BEGIN Records for processing

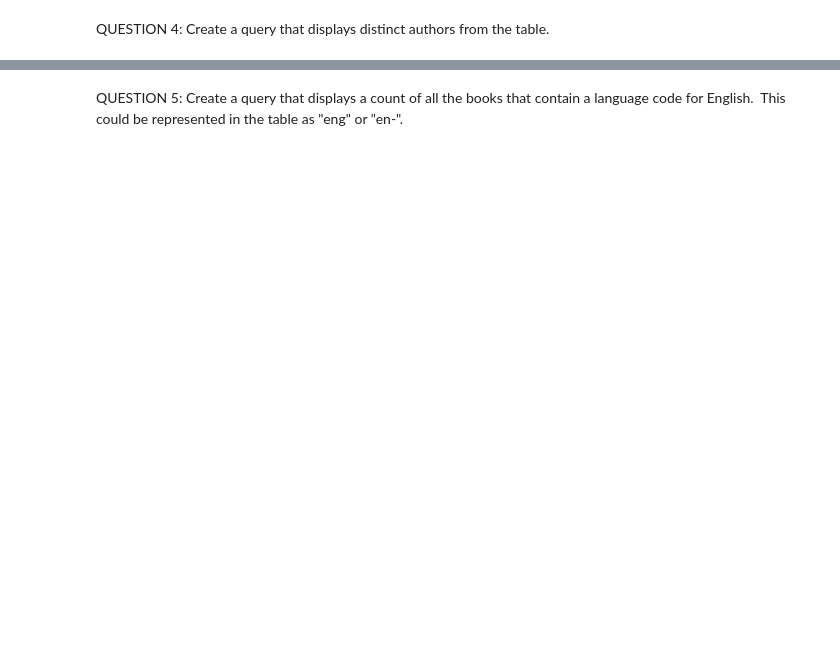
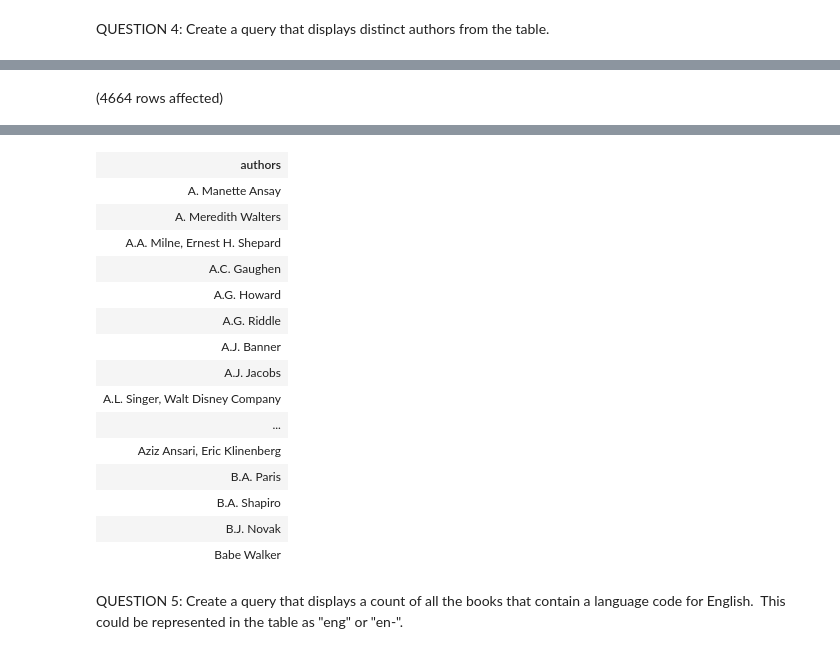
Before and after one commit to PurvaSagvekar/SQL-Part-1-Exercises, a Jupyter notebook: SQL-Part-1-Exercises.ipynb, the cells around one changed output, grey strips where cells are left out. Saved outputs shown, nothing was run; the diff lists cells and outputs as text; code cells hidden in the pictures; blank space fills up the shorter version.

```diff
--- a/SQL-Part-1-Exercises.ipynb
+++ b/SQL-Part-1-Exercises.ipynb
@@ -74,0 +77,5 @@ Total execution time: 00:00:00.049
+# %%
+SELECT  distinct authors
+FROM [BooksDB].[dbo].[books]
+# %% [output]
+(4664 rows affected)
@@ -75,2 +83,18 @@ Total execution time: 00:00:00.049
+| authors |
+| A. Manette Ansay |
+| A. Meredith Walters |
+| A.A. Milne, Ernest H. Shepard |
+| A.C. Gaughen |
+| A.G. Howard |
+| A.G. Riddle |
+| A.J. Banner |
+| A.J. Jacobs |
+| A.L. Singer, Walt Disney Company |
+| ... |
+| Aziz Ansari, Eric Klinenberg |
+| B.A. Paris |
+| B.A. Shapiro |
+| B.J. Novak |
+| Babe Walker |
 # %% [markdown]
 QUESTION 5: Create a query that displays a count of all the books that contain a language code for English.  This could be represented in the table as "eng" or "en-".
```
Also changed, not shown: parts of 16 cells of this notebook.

END Records for processing
BEGIN Records for processing

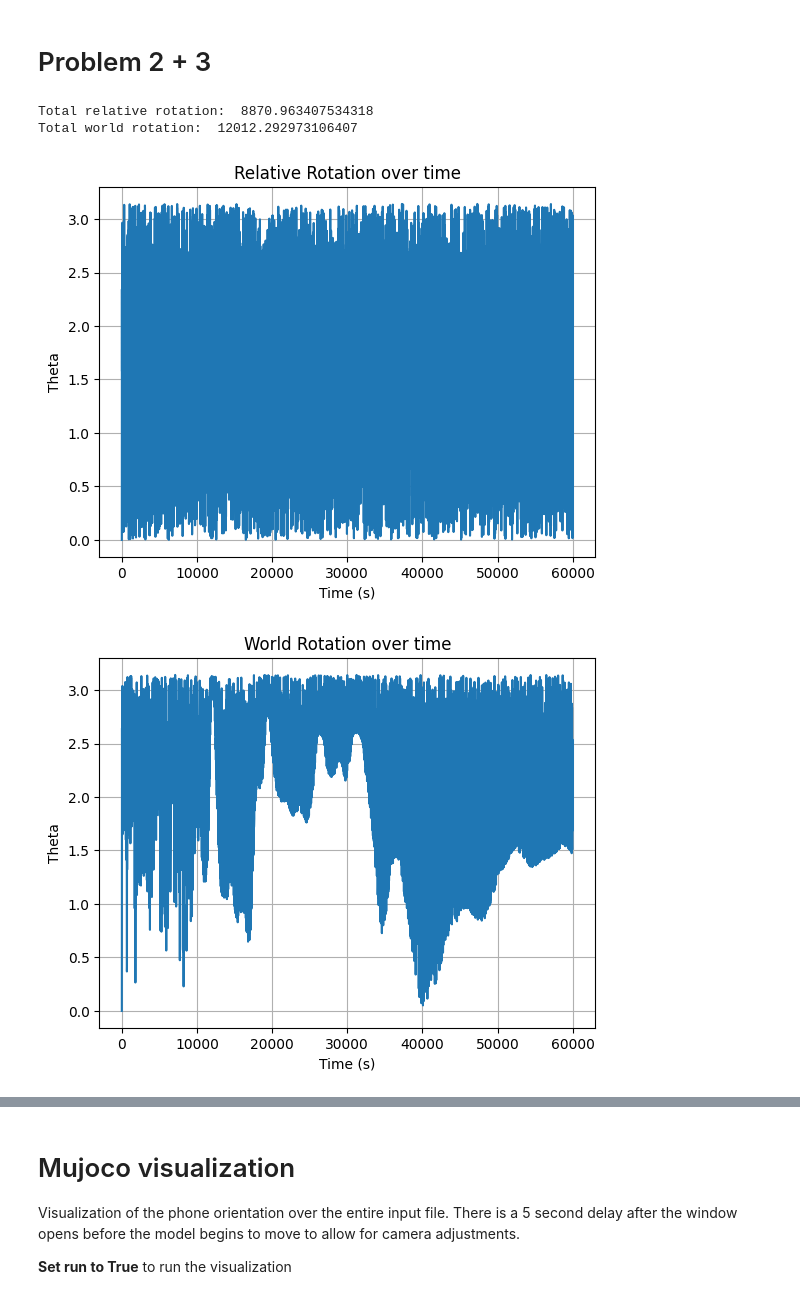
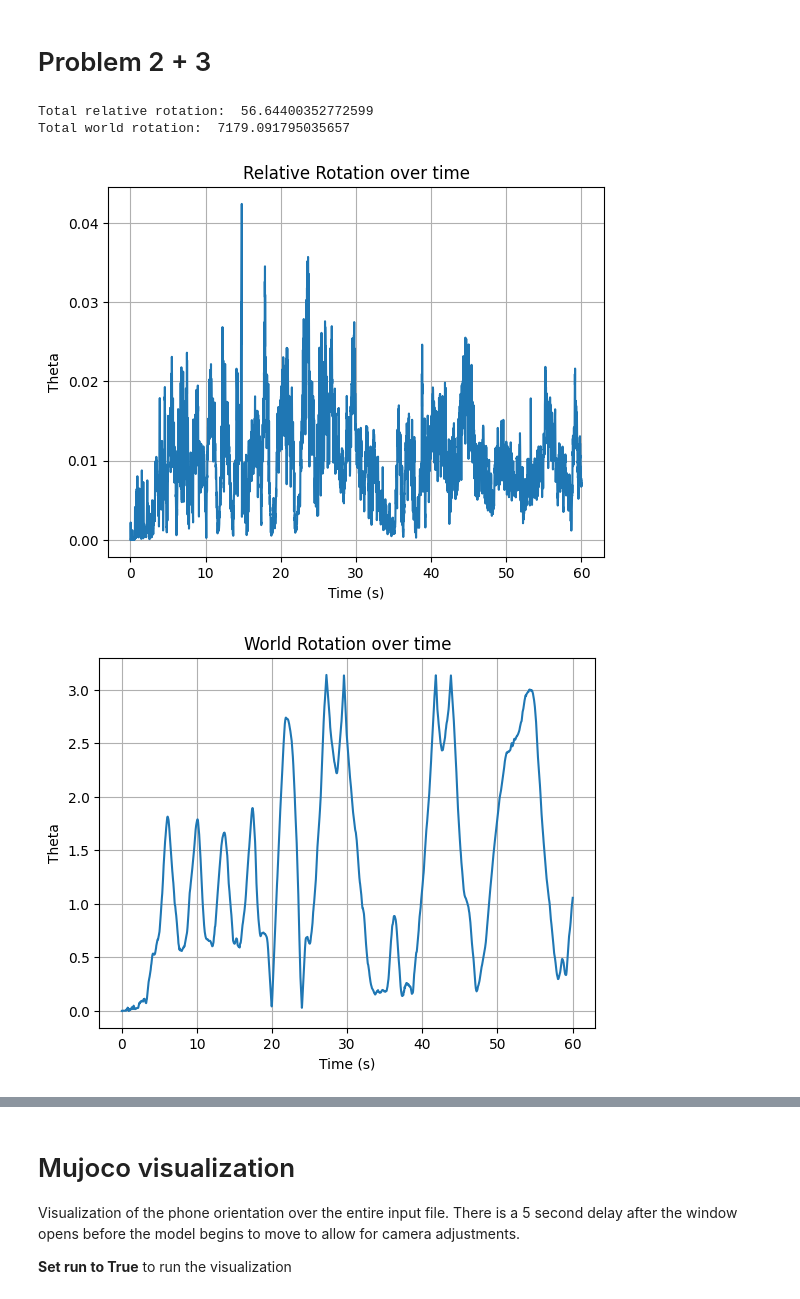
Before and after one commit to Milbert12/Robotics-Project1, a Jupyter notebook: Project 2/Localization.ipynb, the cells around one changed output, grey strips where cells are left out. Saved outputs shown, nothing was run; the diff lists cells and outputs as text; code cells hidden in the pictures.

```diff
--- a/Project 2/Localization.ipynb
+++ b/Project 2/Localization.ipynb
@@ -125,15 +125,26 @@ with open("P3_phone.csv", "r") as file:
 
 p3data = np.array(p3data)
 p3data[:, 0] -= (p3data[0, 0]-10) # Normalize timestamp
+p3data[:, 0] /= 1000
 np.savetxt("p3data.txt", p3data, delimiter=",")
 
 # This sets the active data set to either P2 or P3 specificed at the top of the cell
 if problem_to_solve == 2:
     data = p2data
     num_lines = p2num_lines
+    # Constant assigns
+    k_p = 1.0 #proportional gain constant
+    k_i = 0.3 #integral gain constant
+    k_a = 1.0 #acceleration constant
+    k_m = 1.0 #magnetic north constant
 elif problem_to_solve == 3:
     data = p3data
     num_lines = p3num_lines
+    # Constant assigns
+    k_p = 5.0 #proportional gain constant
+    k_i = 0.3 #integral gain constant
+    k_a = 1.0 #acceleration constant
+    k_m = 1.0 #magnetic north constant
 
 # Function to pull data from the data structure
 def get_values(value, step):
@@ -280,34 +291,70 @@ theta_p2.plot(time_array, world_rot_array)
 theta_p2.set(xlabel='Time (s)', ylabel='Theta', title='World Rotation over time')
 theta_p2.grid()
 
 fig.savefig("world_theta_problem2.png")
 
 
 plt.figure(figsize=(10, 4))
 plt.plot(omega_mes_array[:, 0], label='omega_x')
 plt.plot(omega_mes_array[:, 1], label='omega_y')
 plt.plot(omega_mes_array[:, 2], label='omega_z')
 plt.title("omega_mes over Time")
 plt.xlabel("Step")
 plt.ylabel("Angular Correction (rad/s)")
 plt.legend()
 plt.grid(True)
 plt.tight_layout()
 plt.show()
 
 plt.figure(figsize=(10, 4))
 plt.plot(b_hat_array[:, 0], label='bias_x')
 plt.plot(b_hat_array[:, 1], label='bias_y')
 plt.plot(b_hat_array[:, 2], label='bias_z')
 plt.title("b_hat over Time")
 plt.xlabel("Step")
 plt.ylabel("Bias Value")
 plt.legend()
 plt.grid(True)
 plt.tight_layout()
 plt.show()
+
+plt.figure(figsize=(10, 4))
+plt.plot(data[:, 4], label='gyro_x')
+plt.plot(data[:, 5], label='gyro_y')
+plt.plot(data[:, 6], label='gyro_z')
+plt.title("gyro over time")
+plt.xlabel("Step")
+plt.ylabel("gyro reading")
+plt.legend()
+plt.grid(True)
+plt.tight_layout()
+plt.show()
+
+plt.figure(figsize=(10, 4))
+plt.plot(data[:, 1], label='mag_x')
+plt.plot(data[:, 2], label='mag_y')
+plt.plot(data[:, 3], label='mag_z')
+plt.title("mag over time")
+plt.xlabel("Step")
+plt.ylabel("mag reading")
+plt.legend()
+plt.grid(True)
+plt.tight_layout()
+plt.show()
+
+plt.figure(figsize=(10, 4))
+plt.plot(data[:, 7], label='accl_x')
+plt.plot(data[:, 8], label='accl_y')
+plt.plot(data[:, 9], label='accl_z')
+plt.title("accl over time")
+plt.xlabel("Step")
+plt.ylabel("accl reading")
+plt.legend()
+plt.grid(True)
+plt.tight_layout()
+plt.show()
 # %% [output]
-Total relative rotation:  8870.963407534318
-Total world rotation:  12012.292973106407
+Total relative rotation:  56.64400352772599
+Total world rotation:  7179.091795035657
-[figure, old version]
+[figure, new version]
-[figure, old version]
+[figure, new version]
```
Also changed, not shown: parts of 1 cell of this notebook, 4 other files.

END Records for processing
BEGIN Records for processing

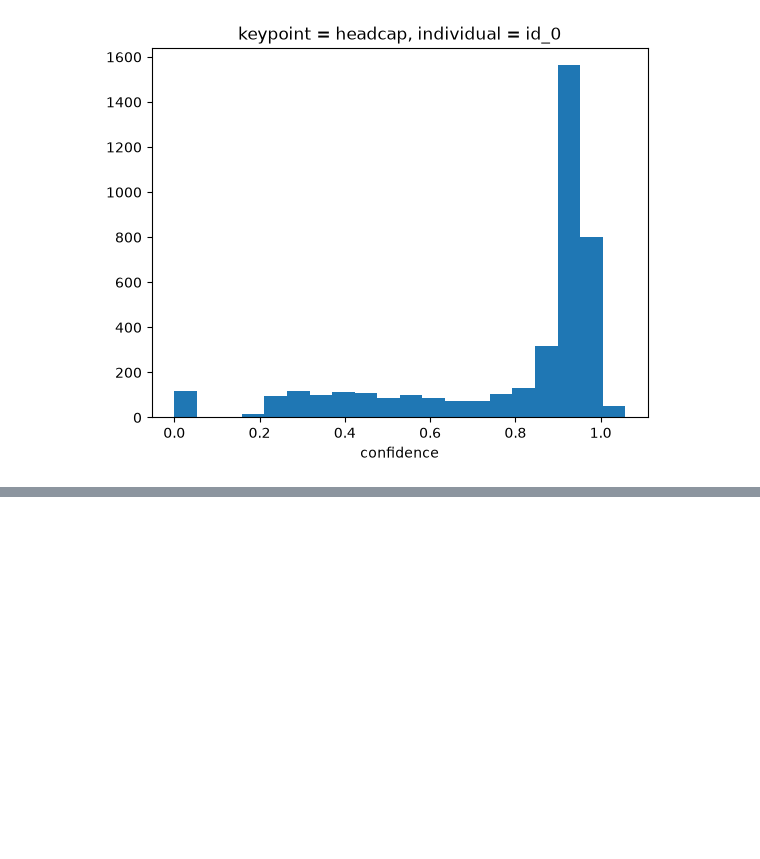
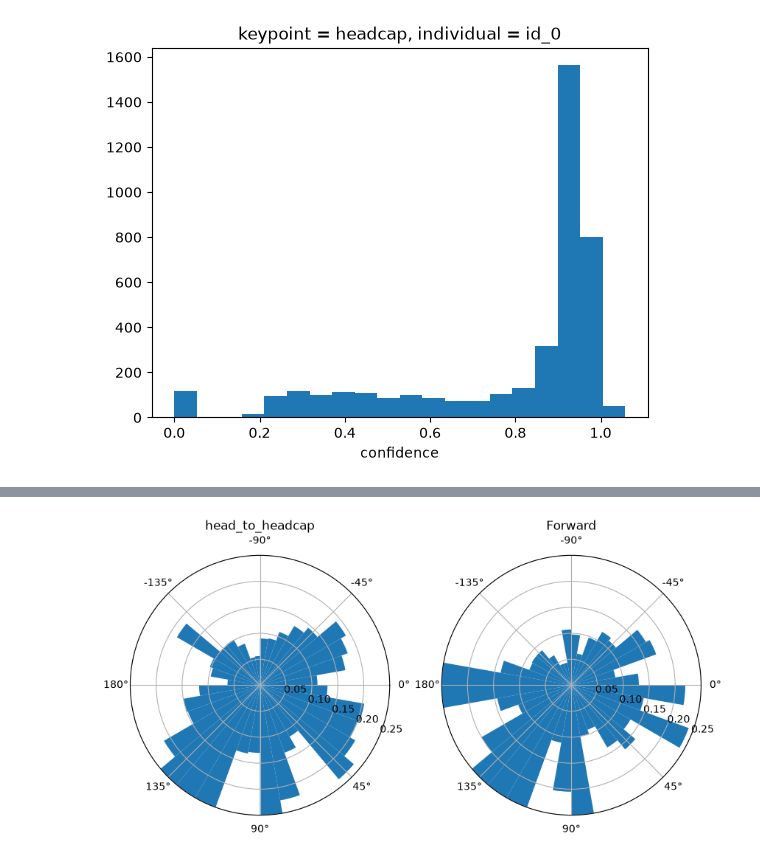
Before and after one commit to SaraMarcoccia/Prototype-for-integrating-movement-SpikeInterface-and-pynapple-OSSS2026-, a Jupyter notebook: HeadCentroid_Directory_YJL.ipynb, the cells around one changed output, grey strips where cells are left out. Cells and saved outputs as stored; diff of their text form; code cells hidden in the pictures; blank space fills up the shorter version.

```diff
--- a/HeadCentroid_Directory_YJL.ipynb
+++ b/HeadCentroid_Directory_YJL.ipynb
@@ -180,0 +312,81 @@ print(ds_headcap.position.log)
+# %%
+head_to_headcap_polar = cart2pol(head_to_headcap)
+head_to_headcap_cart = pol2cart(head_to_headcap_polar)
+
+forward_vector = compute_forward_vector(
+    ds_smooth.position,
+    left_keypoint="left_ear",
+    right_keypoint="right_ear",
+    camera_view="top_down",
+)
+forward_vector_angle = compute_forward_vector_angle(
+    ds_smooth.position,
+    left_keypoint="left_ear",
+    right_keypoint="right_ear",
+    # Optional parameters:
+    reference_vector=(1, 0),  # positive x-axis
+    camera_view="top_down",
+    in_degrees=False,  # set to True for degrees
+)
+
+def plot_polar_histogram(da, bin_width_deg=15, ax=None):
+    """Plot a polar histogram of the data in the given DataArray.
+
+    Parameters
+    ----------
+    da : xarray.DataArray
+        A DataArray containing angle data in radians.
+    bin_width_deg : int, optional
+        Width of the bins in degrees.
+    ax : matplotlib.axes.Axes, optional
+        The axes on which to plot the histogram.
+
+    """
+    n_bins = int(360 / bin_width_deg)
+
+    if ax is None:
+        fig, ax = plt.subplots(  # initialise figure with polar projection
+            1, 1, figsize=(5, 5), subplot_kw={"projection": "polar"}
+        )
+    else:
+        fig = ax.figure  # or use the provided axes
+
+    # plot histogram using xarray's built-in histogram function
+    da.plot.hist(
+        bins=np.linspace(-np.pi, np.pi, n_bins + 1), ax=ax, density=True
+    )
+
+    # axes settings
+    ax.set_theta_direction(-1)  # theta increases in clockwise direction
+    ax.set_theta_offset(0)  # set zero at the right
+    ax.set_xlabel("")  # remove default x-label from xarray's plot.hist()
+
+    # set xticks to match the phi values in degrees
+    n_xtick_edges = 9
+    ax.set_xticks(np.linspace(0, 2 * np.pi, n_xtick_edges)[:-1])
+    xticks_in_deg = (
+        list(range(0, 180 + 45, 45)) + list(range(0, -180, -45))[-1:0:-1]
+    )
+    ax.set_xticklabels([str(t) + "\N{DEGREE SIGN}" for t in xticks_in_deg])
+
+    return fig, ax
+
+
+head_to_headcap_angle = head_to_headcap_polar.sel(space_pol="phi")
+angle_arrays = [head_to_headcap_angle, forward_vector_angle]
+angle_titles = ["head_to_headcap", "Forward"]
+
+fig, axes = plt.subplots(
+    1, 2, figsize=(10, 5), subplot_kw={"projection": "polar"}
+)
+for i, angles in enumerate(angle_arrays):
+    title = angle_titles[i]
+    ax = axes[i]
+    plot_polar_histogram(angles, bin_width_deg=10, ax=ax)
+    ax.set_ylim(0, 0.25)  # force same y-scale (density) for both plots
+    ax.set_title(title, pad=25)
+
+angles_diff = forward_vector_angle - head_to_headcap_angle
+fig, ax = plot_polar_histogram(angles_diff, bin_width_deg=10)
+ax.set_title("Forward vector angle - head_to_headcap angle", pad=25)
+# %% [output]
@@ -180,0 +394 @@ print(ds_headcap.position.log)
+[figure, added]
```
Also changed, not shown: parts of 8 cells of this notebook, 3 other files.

END Records for processing

* [Your goal]
Copy whichever lines of the records above contain the word "gain".

* [Response below]
+    k_p = 1.0 #proportional gain constant
+    k_i = 0.3 #integral gain constant
+    k_p = 5.0 #proportional gain constant
+    k_i = 0.3 #integral gain constant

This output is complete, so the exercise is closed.